Various commercial and academic training organizations offer T3 workshops and classes to prepare a candidate for the CTT+. Among these groups is Friesen, Kaye and Associates. FKA workshops are available at various times in cities across the United States. Each workshop includes preparation for both examinations as well as creation of the candidate’s videotape for submission to CompTIA.
Colleges and universities have been slow to implement official train-the-trainer programs, but expect this to change as the credentialing of professors begins to encompass applied skills in the classroom in addition to academic degrees. Currently in the United States, teachers in grade school and high school must learn teaching skills in addition to their content area. College and university professors, however, have no requirement for formal education courses, although experience is usually valued. Fortunately, many professors get teaching experience as teacher’s assistants in graduate school.

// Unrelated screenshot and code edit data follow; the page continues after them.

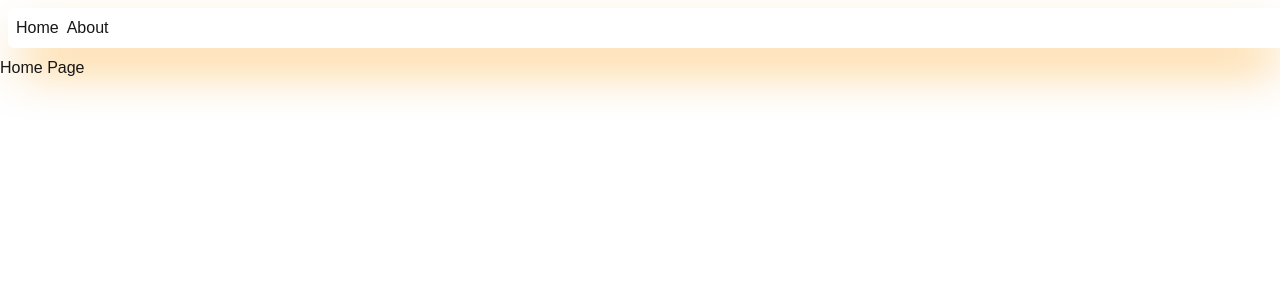
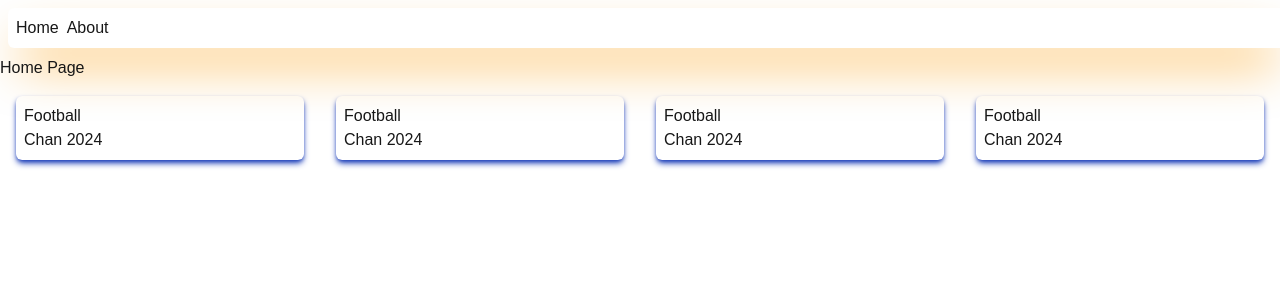
Before and after one commit to The-Boyo/alx-project-0x02-setup, a Next.js app in the folder alx-project-0x02/: page /home in a window 1280 px wide. Shown: the top 300 px of the page. Built offline with nearby package versions, Linux system fonts and the light colour scheme.

Commit message:
Implemented a reusable Card component

```diff
--- /dev/null
+++ b/alx-project-0x02/components/common/Card.tsx
@@ -0,0 +1,14 @@
+import React from "react";
+
+import { CardProps } from "@/interfaces";
+
+const Card: React.FC<CardProps> = ({ title, content }) => {
+	return (
+		<div className="shadow-blue-800 shadow-md m-4 p-2 rounded-md">
+			<h2>{title}</h2>
+			<p>{content}</p>
+		</div>
+	);
+};
+
+export default Card;
--- a/alx-project-0x02/interfaces/index.ts
+++ b/alx-project-0x02/interfaces/index.ts
@@ -1,3 +1,4 @@
-export interface TheProps {
-	eliud: string;
+export interface CardProps {
+	title: string;
+	content: string;
 }
--- a/alx-project-0x02/pages/home.tsx
+++ b/alx-project-0x02/pages/home.tsx
@@ -1,9 +1,16 @@
+import Card from "@/components/common/Card";
 import React from "react";
 
 const Home = () => {
 	return (
 		<div>
 			<h1>Home Page</h1>
+			<div className="grid grid-cols-1 space-x-1.5 sm:grid-cols-2 md:grid-cols-4">
+				<Card title="Football" content="Chan 2024" />
+				<Card title="Football" content="Chan 2024" />
+				<Card title="Football" content="Chan 2024" />
+				<Card title="Football" content="Chan 2024" />
+			</div>
 		</div>
 	);
 };
```
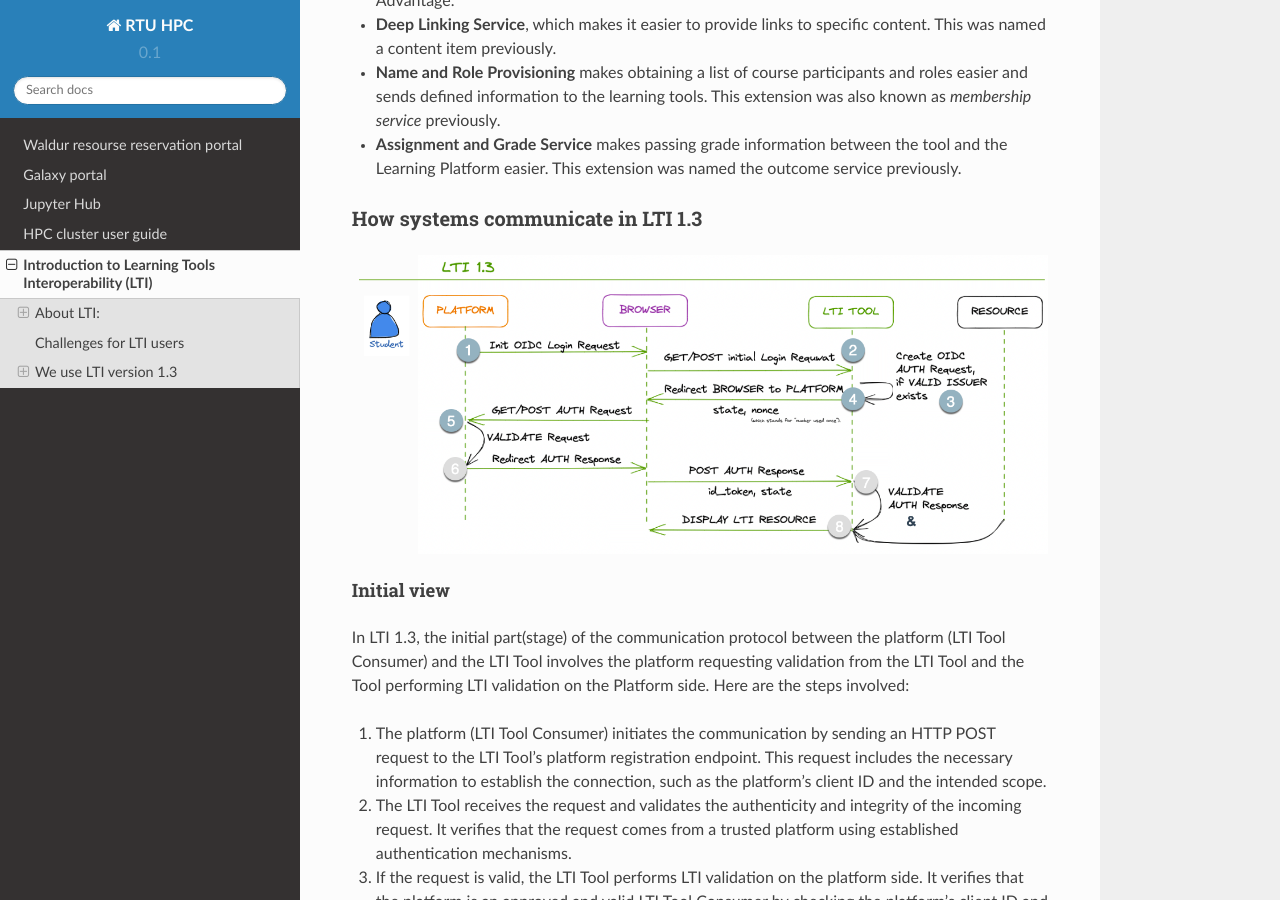
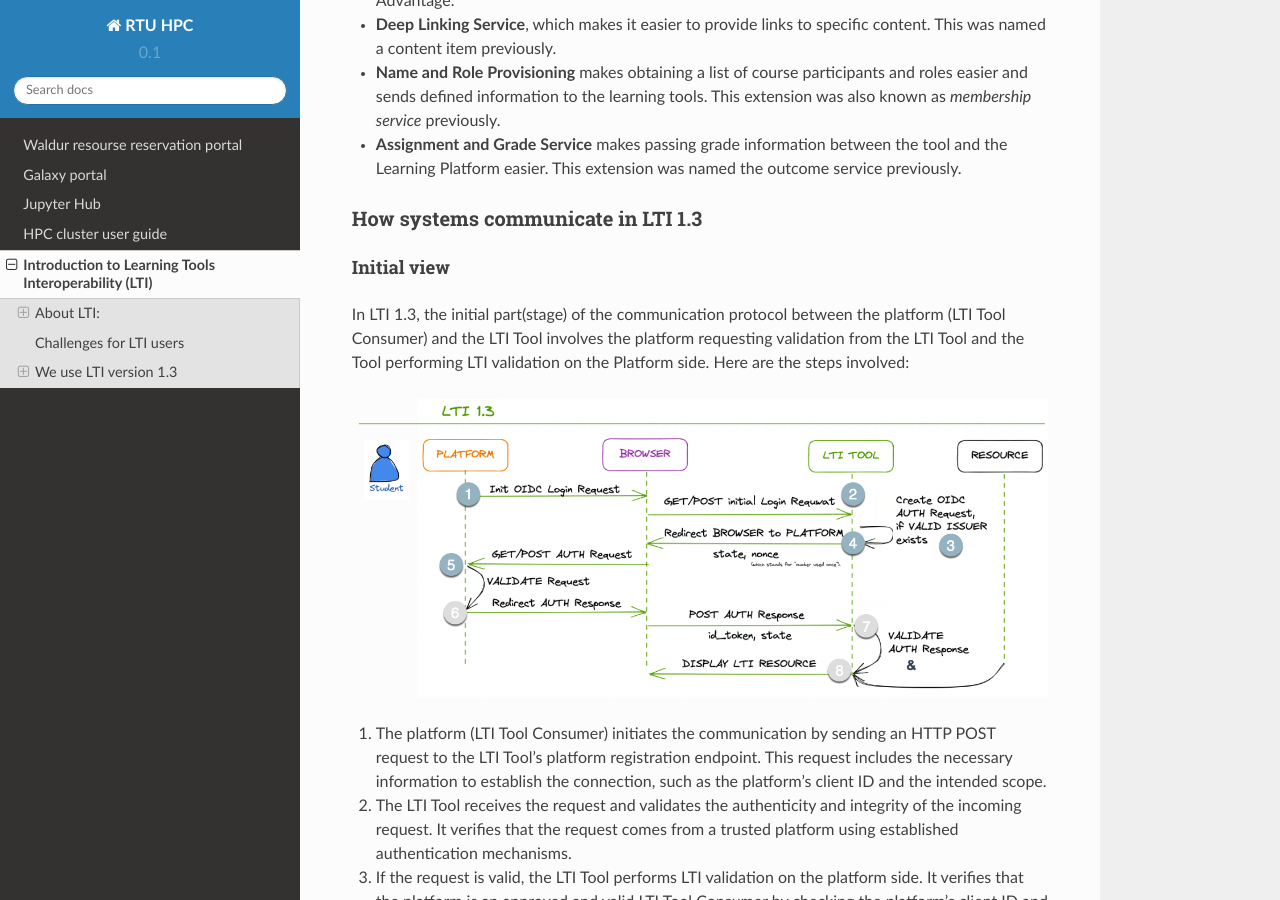
Before and after one commit to rtuhpc/hpc-platform, a Sphinx documentation site: the page built from doc/lti.md, in a window 1280 px wide and 900 px high, scrolled down 4509 px. Built offline with Sphinx 7.4.7 and the Read the Docs theme 2.0.0, drawn with Linux system fonts in a browser that asks for light colours.

Commit message:
Update lti.md

```diff
--- a/doc/lti.md
+++ b/doc/lti.md
@@ -79,11 +79,11 @@ LTI 1.3 improves existing services by allowing new extensions to be layered on t
 
 ### How systems communicate in LTI 1.3
 
-![](./images/lti-06.png)
-
 #### Initial view
 
 In LTI 1.3, the initial part(stage) of the communication protocol between the platform (LTI Tool Consumer) and the LTI Tool involves the platform requesting validation from the LTI Tool and the Tool performing LTI validation on the Platform side. Here are the steps involved:
+
+![](./images/lti-06.png)
 
 1. The platform (LTI Tool Consumer) initiates the communication by sending an HTTP POST request to the LTI Tool's platform registration endpoint. This request includes the necessary information to establish the connection, such as the platform's client ID and the intended scope.
 
```
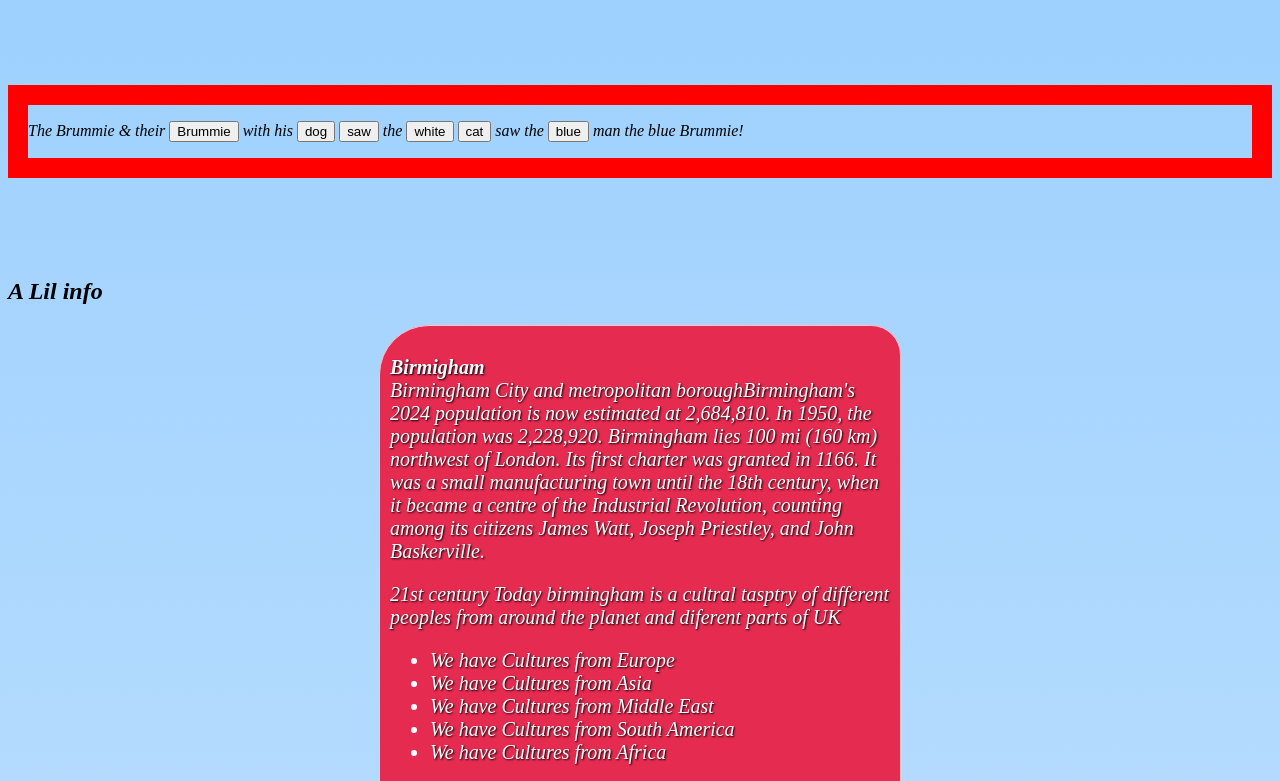
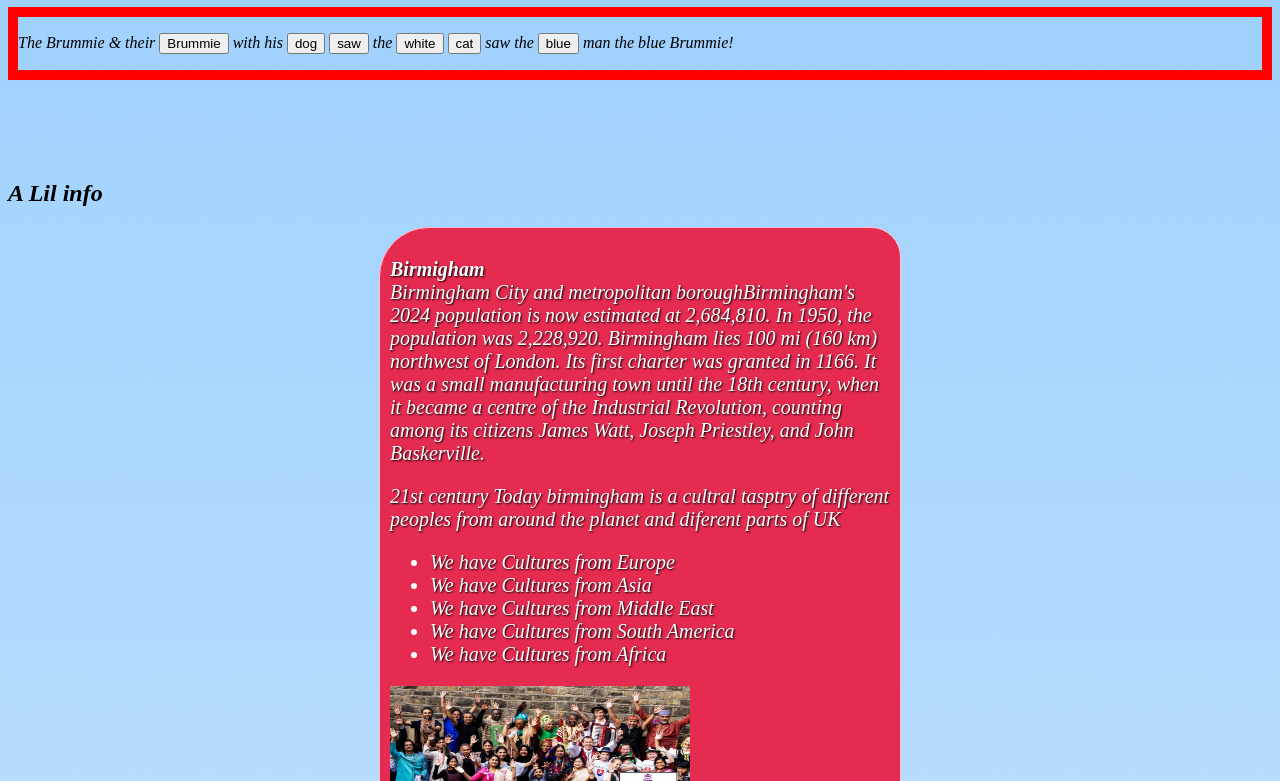
Before and after one commit to ShemKM14/shemaiah1stHomepage, a plain HTML site: page index.html in a window 1280 px wide. Shown: the part 693-1474 px from the top of the page. Drawn offline with Linux system fonts and the light colour scheme; a web font is replaced by a local one.

Commit message:
Update index.css

```diff
--- a/index.css
+++ b/index.css
@@ -252,8 +252,9 @@ a{
     align-items: start;
 }
 #lilstory{
-    border: 20px solid red;
+    border: 10px solid red;
     border-raduis: 30px;
+    border-bottom:
     margin-top: 100px;
     margin-bottom: 100px;
 }
```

In addition to the standard CTT+ training, vendors worldwide offer train-the-trainer courses to train their instructors to deliver their own training for internal employees and customers. In these sorts of T3 courses, more emphasis is placed on technical know-how, but emphasis is also placed on delivery skills. Hewlett-Packard, for example, offers a four-hour instructor-led overview session to train instructors and content developers in the features of the HP Virtual Classroom and how to use it to conduct effective presentations and training.
Focus on being an expert in your technical area first. Then, before taking on a class, it’s a good idea to take train-the-trainer training to learn and to practice the myriad skills that make a good trainer really good.
Ann Beheler is executive director/dean of Collin County Community College’s Engineering Technology Division, which houses one of the nine Cisco CCNP academic instructor training centers in the world. E-mail Ann at firstname.lastname@example.org.